[Record extracts Boundary: Start]

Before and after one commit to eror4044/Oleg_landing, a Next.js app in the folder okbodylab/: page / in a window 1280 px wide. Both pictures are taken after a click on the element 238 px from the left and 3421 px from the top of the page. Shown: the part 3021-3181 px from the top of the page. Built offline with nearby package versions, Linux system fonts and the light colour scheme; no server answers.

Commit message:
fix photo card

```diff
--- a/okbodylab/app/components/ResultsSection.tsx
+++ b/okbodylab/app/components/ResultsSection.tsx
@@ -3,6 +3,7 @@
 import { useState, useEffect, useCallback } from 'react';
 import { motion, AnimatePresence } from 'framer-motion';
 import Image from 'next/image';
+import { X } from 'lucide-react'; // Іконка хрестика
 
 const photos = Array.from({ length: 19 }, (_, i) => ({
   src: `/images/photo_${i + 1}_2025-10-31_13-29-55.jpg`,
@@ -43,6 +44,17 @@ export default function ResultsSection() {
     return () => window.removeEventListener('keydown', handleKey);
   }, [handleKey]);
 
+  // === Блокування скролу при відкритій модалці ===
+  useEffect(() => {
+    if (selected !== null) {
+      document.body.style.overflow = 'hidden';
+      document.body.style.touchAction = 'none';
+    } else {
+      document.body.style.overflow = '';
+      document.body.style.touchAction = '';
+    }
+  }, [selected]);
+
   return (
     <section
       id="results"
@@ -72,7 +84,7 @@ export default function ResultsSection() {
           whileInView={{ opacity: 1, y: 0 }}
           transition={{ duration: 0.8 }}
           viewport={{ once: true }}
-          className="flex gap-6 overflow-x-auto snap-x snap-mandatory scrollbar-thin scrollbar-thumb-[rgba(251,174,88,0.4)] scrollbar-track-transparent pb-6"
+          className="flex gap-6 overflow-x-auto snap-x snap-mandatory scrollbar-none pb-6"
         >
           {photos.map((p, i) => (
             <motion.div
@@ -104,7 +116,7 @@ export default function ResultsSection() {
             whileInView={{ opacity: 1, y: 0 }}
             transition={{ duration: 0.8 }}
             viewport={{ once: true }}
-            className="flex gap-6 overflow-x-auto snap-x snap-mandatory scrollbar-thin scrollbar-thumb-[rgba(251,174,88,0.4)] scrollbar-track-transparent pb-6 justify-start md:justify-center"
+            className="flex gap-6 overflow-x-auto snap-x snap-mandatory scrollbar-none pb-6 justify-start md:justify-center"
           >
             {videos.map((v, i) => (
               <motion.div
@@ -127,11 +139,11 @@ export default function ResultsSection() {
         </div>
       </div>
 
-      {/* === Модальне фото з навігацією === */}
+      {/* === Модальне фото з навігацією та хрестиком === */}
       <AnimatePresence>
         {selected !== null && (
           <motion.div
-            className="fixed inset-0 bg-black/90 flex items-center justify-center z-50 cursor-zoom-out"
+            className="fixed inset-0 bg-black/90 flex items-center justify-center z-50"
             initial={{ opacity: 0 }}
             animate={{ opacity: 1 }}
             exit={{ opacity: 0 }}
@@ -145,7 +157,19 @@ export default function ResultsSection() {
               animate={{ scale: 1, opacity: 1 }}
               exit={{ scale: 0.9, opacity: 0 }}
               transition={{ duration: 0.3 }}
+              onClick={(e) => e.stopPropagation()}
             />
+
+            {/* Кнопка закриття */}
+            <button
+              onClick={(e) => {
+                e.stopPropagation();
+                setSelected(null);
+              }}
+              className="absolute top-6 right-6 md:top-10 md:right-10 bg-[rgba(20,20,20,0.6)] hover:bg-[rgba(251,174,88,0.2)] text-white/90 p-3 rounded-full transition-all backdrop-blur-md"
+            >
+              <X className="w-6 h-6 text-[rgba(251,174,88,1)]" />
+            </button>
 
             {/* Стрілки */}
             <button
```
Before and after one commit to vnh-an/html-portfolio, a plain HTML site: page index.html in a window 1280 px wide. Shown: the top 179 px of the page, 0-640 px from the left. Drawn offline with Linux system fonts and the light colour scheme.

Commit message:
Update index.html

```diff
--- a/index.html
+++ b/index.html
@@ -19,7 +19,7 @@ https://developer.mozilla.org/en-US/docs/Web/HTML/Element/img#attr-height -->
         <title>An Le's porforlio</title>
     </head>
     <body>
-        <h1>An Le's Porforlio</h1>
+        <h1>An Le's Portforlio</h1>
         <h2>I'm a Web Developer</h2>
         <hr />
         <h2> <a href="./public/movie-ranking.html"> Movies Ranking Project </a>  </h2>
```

[Record extracts Boundary: End]

▶ Goal of the exercise:
Each line in the records that carries "duration" must be copied out.

▶ Reply:
           transition={{ duration: 0.8 }}
             transition={{ duration: 0.8 }}
               transition={{ duration: 0.3 }}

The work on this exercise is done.